__TASK DESCRIPTION__
Word for word and without images, reproduce the listing that follows.

------------------------

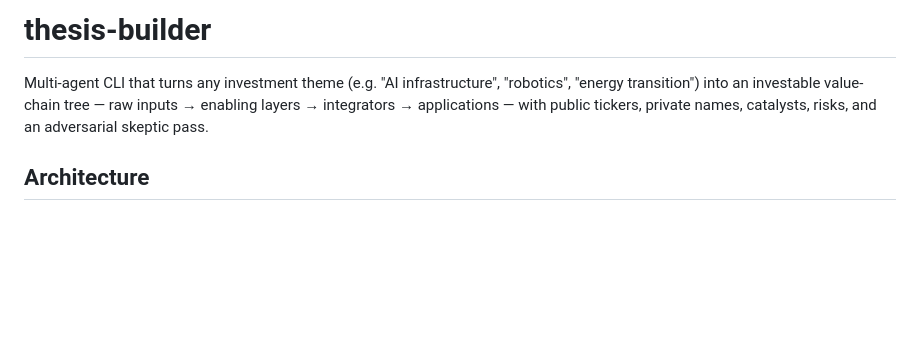
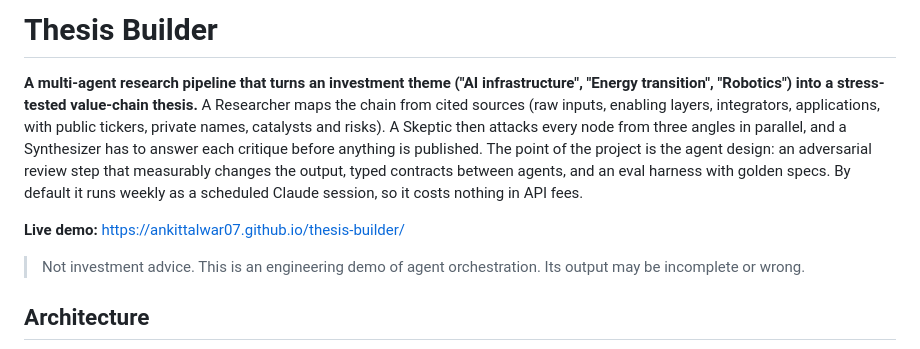
Before and after one commit to ankittalwar07/thesis-builder, a Markdown page: README.md, the part around one of its changes. Drawn GitHub-style; blank space fills up the shorter version.

```diff
--- a/README.md
+++ b/README.md
@@ -1,9 +1,10 @@
-# thesis-builder
+# Thesis Builder
 
-Multi-agent CLI that turns any investment theme (e.g. "AI infrastructure",
-"robotics", "energy transition") into an investable value-chain tree —
-raw inputs → enabling layers → integrators → applications — with public
-tickers, private names, catalysts, risks, and an adversarial skeptic pass.
+**A multi-agent research pipeline that turns an investment theme ("AI infrastructure", "Energy transition", "Robotics") into a stress-tested value-chain thesis.** A Researcher maps the chain from cited sources (raw inputs, enabling layers, integrators, applications, with public tickers, private names, catalysts and risks). A Skeptic then attacks every node from three angles in parallel, and a Synthesizer has to answer each critique before anything is published. The point of the project is the agent design: an adversarial review step that measurably changes the output, typed contracts between agents, and an eval harness with golden specs. By default it runs weekly as a scheduled Claude session, so it costs nothing in API fees.
+
+**Live demo:** https://ankittalwar07.github.io/thesis-builder/
+
+> Not investment advice. This is an engineering demo of agent orchestration. Its output may be incomplete or wrong.
 
 ## Architecture
 
```
Also changed, not shown: other parts of README.md (+120 -186 lines).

------------------------

__OUTPUT OF THE EXERCISE__
Before and after one commit to ankittalwar07/thesis-builder, a Markdown page: README.md, the part around one of its changes. Drawn GitHub-style; blank space fills up the shorter version.

```diff
--- a/README.md
+++ b/README.md
@@ -1,9 +1,10 @@
-# thesis-builder
+# Thesis Builder
 
-Multi-agent CLI that turns any investment theme (e.g. "AI infrastructure",
-"robotics", "energy transition") into an investable value-chain tree —
-raw inputs → enabling layers → integrators → applications — with public
-tickers, private names, catalysts, risks, and an adversarial skeptic pass.
+**A multi-agent research pipeline that turns an investment theme ("AI infrastructure", "Energy transition", "Robotics") into a stress-tested value-chain thesis.** A Researcher maps the chain from cited sources (raw inputs, enabling layers, integrators, applications, with public tickers, private names, catalysts and risks). A Skeptic then attacks every node from three angles in parallel, and a Synthesizer has to answer each critique before anything is published. The point of the project is the agent design: an adversarial review step that measurably changes the output, typed contracts between agents, and an eval harness with golden specs. By default it runs weekly as a scheduled Claude session, so it costs nothing in API fees.
+
+**Live demo:** https://ankittalwar07.github.io/thesis-builder/
+
+> Not investment advice. This is an engineering demo of agent orchestration. Its output may be incomplete or wrong.
 
 ## Architecture
 
```
Also changed, not shown: other parts of README.md (+120 -186 lines).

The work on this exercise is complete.